The U.S. Small Business Administration has launched the third wave of its Paycheck Protection program (PPP) forgivable-loan initiative. Open to both first time PPP borrowers and to some qualifying borrowers that received loans last year, different rules and different applications apply for “first-draw” and “second-draw” borrowers. Initiated last spring to help businesses keep their workforce employed during the Coronavirus (COVID-19) crisis, the program is administered through banks.
Second-draw applicants must prove that they had a 25 percent reduction in revenue to qualify. Borrowers must use 60 percent of their PPP loan proceeds for payroll purposes again this round. Some repeat borrowers can apply for 3.5 times their monthly payroll rather than just 2.5 times their monthly payroll. A few new eligible entities can now get PPP loans if they otherwise meet the qualifications, including chambers of commerce, destination marketing organizations, and some trade and news organizations. Interested parties should check with their lenders and accountants for specific details.
Previous borrowers and their accountants will be relieved that there is a new, simple, one-page forgiveness form for loans of $150,000 or less.
Locally, Happy State Bank President Ronda Bartlett gives credit to Vice President and Commercial-Loan Officer John Haley and his lending assistant, Amanda LeFever, for communicating with their PPP applicants and staying on top of an evolving program.

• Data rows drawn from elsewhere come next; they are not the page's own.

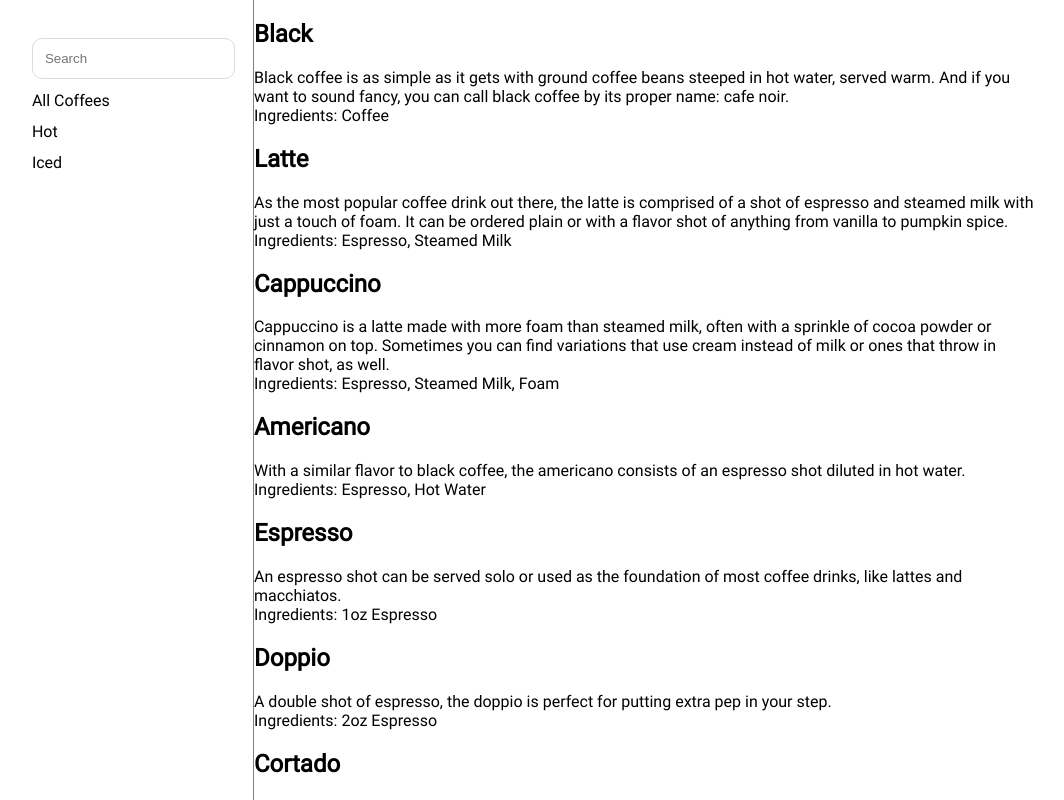
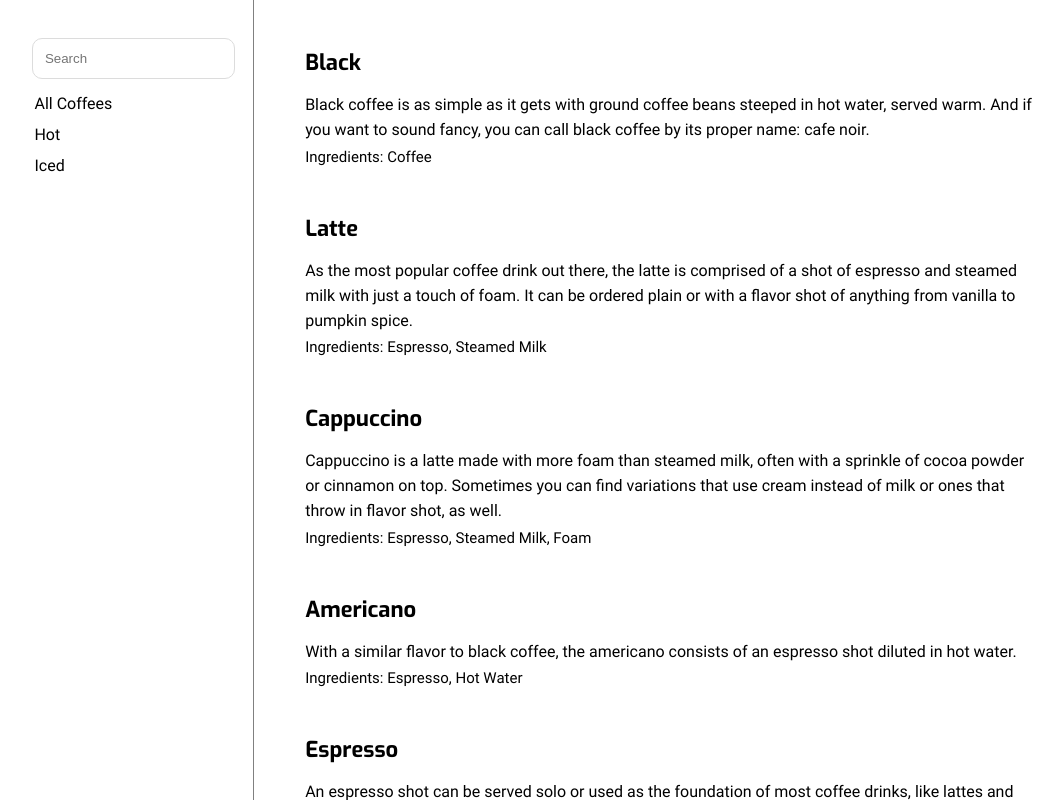
Before and after one commit to cankutlusr/kloia-coffee-list-app, a React (Create React App) app: page / in a window 1280 px wide. Shown: the top 800 px of the page, without its empty margins (118-1182 px from the left). Built offline with nearby package versions, Linux system fonts and the light colour scheme.

Commit message:
kloia: component style added

```diff
--- a/src/app/components/content/styles/StyledItemContainer.js
+++ b/src/app/components/content/styles/StyledItemContainer.js
@@ -1,6 +1,13 @@
 import styled from 'styled-components';
 
 const StyledItemContainer = styled.div`
+    width: 70%
+    padding-right: 1vw;
+    padding-left: 4vw;
+    margin-right: auto;
+    margin-left: auto;
+    margin-top: 6vh;
+    margin-bottom: 1vh;
 `
 
 export default StyledItemContainer;
--- a/src/app/components/content/styles/StyledItemDescription.js
+++ b/src/app/components/content/styles/StyledItemDescription.js
@@ -1,5 +1,7 @@
 import styled from 'styled-components';
 
 const StyledItemDescription = styled.div`
+    font-weight: 500px;
+    line-height: 25px;
 `
 export default StyledItemDescription;
--- a/src/app/components/content/styles/StyledItemHeader.js
+++ b/src/app/components/content/styles/StyledItemHeader.js
@@ -1,6 +1,10 @@
 import styled from 'styled-components';
 
-const StyledItemHeader = styled.h2`
+const StyledItemHeader = styled.h3`
+font-size: 22px;
+margin-top:15px;
+margin-bottom:15px;
+font-family: Exo;
 `
 
 export default StyledItemHeader;
--- a/src/app/components/content/styles/StyledItemIngredients.js
+++ b/src/app/components/content/styles/StyledItemIngredients.js
@@ -1,6 +1,7 @@
 import styled from 'styled-components';
 
 const StyledItemIngredients = styled.div`
+    margin-top: 0.7vh;
+    font-size: 15px;
 `
-
 export default StyledItemIngredients;
--- a/src/app/components/menu/index.js
+++ b/src/app/components/menu/index.js
@@ -6,7 +6,7 @@ const Menu = ({items, ...props}) => {
     const history = useHistory();
     return (
         <StyledMenu {...props}>
-            {items?.map((item, index) => (<NavLink key={index} activeClassName="selected" onClick={() => history.push('/c/' + item.toLowerCase())} label={item} />))}
+            {items?.map((item, index) => (<NavLink key={index} active={item.toLowerCase() === props.activeCategoryName} onClick={() => history.push('/c/' + item.toLowerCase())} label={item} />))}
         </StyledMenu>
     )
 }
--- a/src/app/components/menu/styles/index.js
+++ b/src/app/components/menu/styles/index.js
@@ -1,4 +1,8 @@
 import styled from 'styled-components';
 
 export const StyledMenu = styled.div`
+    padding: 0.2vw;
+    @media only screen and (max-width: 768px) {
+        margin-bottom: 4vw;
+    }
 `
--- a/src/app/components/sidebar/index.js
+++ b/src/app/components/sidebar/index.js
@@ -5,7 +5,7 @@ import StyledSidebar from "./styles/index";
 import {useCoffees} from '../../context/coffees'
 
 const Sidebar = ({...props}) => {
-    const {categories,filteredCoffees,setFilteredCoffees,filteredSearchCoffees,setFilteredSearchCoffees} = useCoffees();
+    const {categories,filteredCoffees,setFilteredCoffees,filteredSearchCoffees,setFilteredSearchCoffees,activeCategoryName} = useCoffees();
 
     useEffect(() => {
         setFilteredSearchCoffees(filteredCoffees);
@@ -25,7 +25,7 @@ const Sidebar = ({...props}) => {
             {
                 <>
                     <Search placeholder="Search" onChange={e => handleSearch(e.target.value)}/>
-                    <Menu items={categories}/>
+                    <Menu items={categories} activeCategoryName={activeCategoryName}/>
                 </>
             }
         </StyledSidebar>
```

Last spring, Congress approved $349 billion in funding during the initial round for the PPP. An additional $310 billion was passed for a second round that was distributed in the summer. Congress approved a new relief package just before Christmas, including money for the third PPP round, and President Donald Trump signed it the following week.
The program which ran from April 3, 2020, through Aug. 8, 2020, faced intense criticism last spring as names of recipients became public. An Associated Press analysis showed restaurants slammed by the coronavirus pandemic received the most loans in the first round. They were followed by law firms and doctors’ practices. National chains, big car dealers funded by private-equity firms, country clubs, and other businesses with other access to capital also qualified.
FOR MORE INFORMATION
Visit www.sba.gov/ppp or for additional links see www.smallbusiness.com/pandemic/sba-ppp-2-resources.